Student loan debt is another major burden for many people, including those in lower-paying public service jobs, like teachers, nurses, firefighters, police officers, social workers and military personnel. Ten years ago, Congress created a program to help wipe out student loan debt for these public servants, hoping it would encourage more people to give back to their communities. But because of failures in student loan servicing and a lot of bureaucratic nonsense, many might not get the forgiveness they've earned. Congress can easily fix this in the funding bill and help tens of thousands of people.

To strengthen Americans' economic security, it's not enough to reduce basic expenses. We must also protect retirement - and that means pensions and Social Security. It was Wall Street greed that made our economy crash in 2008, not America's truckers, warehouse workers, retirees and widows. But as a consequence of that crash, the pension funds of many workers are now on the brink of failure. Congress can use this funding bill to shore up these retirement plans and make sure nearly 1.5 million American workers aren't left holding the bag for Wall Street's mistakes.

For millions of others, Social Security is a lifeline in retirement. But many older people and Americans with disabilities are now struggling to get their benefits because budget cuts have forced the agency running Social Security to cut thousands of jobs and close 64 field offices since 2010. Congress should restore funding to the agency and help fill the gaps in service so that people can get the benefits they have earned.

This year's debate over Obamacare was a powerful reminder about the enormous economic burden posed by health care in America. We must keep working to protect the availability of critical, affordable health care for families.

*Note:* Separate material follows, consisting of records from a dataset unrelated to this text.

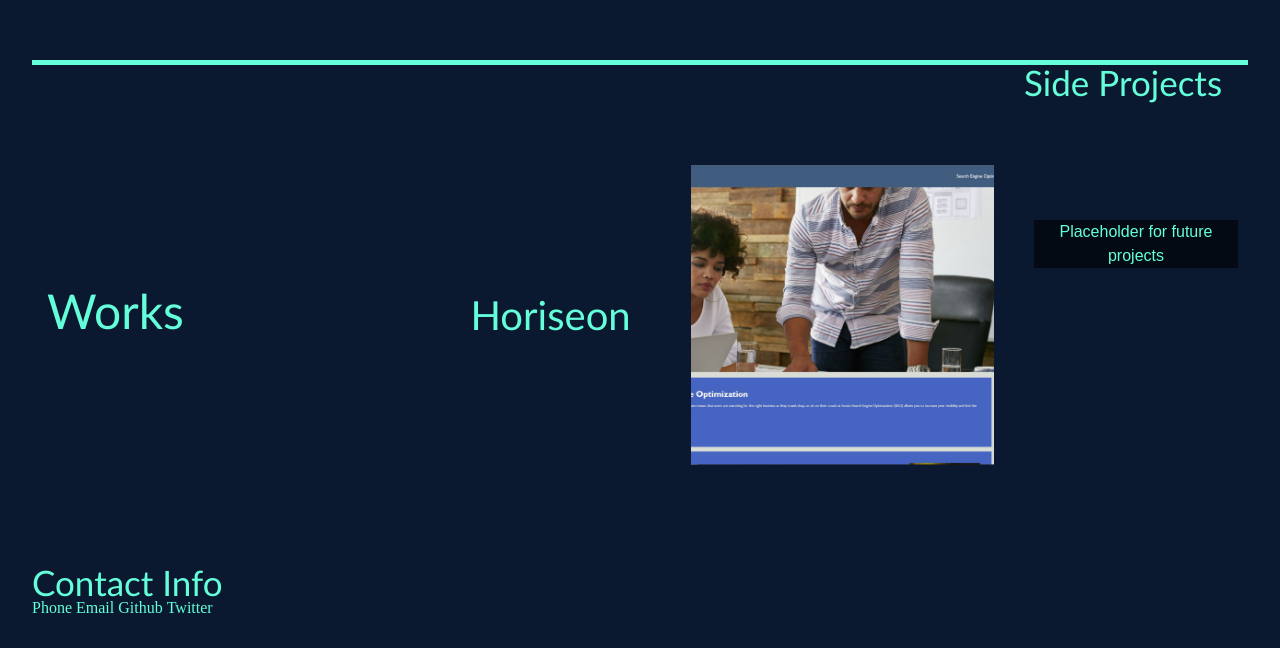
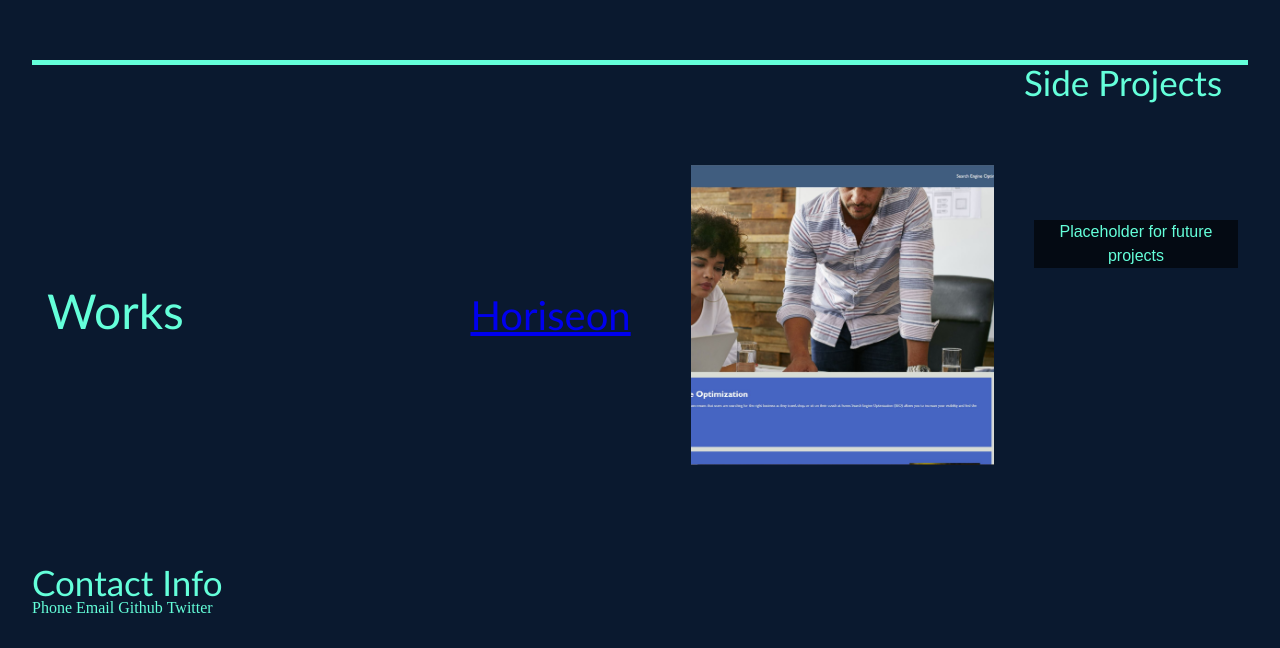
Before and after one commit to Derricklaff/Personal-Portfolio, a plain HTML site: page Portfolio.HTML in a window 1280 px wide. Shown: the part 997-1645 px from the top of the page. Drawn offline with Linux system fonts and the light colour scheme.

Commit message:
Created clickable Link to 'horiseon' deployed site

```diff
--- a/Portfolio.HTML
+++ b/Portfolio.HTML
@@ -45,7 +45,7 @@
             <h2>Works</h2>
         </div>
         <div id="Content">
-            <h3>Horiseon</h3>
+            <h3> <a href=" https://derricklaff.github.io/Horiseon/" target="_blank">Horiseon</a> </h3>
             <figure>
                 <p>In this project, I was tasked with refactoring code for Horiseon to comply with up-to-date
                     accessibility needs!</p>
```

This is a huge task, but there are a couple of specific, obvious ways we can make a difference right now in the federal budget.

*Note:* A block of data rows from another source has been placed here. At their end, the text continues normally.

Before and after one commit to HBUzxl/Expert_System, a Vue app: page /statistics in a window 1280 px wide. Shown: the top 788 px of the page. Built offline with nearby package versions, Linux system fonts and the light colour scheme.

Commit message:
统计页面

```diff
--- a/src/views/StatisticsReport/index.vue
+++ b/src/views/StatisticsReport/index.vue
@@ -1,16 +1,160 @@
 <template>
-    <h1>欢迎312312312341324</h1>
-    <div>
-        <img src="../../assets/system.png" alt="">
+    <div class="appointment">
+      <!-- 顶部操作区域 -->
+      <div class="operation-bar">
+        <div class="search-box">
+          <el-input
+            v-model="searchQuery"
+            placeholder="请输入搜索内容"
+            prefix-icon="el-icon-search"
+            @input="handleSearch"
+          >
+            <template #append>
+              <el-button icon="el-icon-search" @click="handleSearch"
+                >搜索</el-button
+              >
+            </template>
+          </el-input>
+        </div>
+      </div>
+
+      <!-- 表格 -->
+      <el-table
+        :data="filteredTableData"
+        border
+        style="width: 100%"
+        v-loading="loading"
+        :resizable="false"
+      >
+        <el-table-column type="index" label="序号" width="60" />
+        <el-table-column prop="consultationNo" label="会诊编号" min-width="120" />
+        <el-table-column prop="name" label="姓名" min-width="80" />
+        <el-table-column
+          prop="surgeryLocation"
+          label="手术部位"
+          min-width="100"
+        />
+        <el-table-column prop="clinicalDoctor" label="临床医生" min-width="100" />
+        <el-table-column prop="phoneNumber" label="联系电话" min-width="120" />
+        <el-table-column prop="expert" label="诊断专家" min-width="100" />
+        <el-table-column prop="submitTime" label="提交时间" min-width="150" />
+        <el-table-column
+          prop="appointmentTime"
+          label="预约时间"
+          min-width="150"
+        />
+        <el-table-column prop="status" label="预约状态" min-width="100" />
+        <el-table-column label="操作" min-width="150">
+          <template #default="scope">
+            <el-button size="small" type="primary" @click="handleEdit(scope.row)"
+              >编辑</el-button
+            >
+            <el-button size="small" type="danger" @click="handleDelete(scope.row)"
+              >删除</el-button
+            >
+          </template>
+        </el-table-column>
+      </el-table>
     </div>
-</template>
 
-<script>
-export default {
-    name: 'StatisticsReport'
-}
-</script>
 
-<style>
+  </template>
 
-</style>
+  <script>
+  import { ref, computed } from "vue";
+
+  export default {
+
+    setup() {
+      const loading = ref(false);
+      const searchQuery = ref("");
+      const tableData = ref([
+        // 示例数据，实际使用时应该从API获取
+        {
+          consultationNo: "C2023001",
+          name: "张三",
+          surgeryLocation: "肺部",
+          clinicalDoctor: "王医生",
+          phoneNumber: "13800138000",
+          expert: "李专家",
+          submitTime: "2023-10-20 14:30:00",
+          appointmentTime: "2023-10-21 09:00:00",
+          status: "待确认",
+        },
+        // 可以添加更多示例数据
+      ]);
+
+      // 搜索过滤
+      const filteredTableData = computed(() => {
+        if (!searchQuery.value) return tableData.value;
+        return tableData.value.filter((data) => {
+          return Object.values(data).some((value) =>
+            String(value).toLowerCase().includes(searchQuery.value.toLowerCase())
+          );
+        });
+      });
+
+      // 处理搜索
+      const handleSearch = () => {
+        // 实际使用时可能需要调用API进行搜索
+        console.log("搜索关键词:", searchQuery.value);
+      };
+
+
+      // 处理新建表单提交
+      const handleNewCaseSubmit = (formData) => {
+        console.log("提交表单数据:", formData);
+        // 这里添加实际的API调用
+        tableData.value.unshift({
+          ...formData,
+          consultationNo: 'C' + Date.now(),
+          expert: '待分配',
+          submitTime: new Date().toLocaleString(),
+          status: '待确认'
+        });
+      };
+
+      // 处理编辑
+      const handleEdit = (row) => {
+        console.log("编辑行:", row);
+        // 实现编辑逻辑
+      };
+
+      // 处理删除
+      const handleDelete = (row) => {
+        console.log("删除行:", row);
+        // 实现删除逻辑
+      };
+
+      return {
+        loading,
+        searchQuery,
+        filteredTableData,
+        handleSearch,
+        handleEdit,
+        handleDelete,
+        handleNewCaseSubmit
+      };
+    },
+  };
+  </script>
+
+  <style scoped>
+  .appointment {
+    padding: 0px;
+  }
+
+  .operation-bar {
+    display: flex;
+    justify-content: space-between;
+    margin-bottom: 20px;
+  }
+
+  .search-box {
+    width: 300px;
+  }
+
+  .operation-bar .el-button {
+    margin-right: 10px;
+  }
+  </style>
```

Mental health care is one. Half of all Americans will experience addiction or a mental health problem in their lifetime. These problems can devastate families emotionally and financially, especially without treatment. The federal government has several programs that support mental health services, but we're just not doing enough to ensure people get the care they need.

More mental health care is also critical to fighting the opioid epidemic, which is raging across the country without regard to politics - devastating workers and families in our home states of Massachusetts and Vermont, but also in Senator McConnell's Kentucky. If Congress doubled its funding for key mental health priorities, an extra billion dollars would go to programs that now help support treatment for more than seven million people.

We can also protect and improve health care for America's veterans. Our service members risked their lives to defend us all - and there is no excuse for nickel-and-diming their health and long-term care. Congress should protect the ability of the Veterans Affairs department to employ thousands of doctors and nurses and to build and maintain extended-care centers for our veterans.

The task in front of Congress over the coming week boils down to a basic question: Does Washington work for all of us or just for those at the top? Congress has a chance, right now, to take steps that will make life a bit better for millions of working people immediately and in the years to come. We should seize it.

Read the op-ed on the New York Times' website here.


By:  Senators Elizabeth Warren and Bernie Sanders
Source: New York Times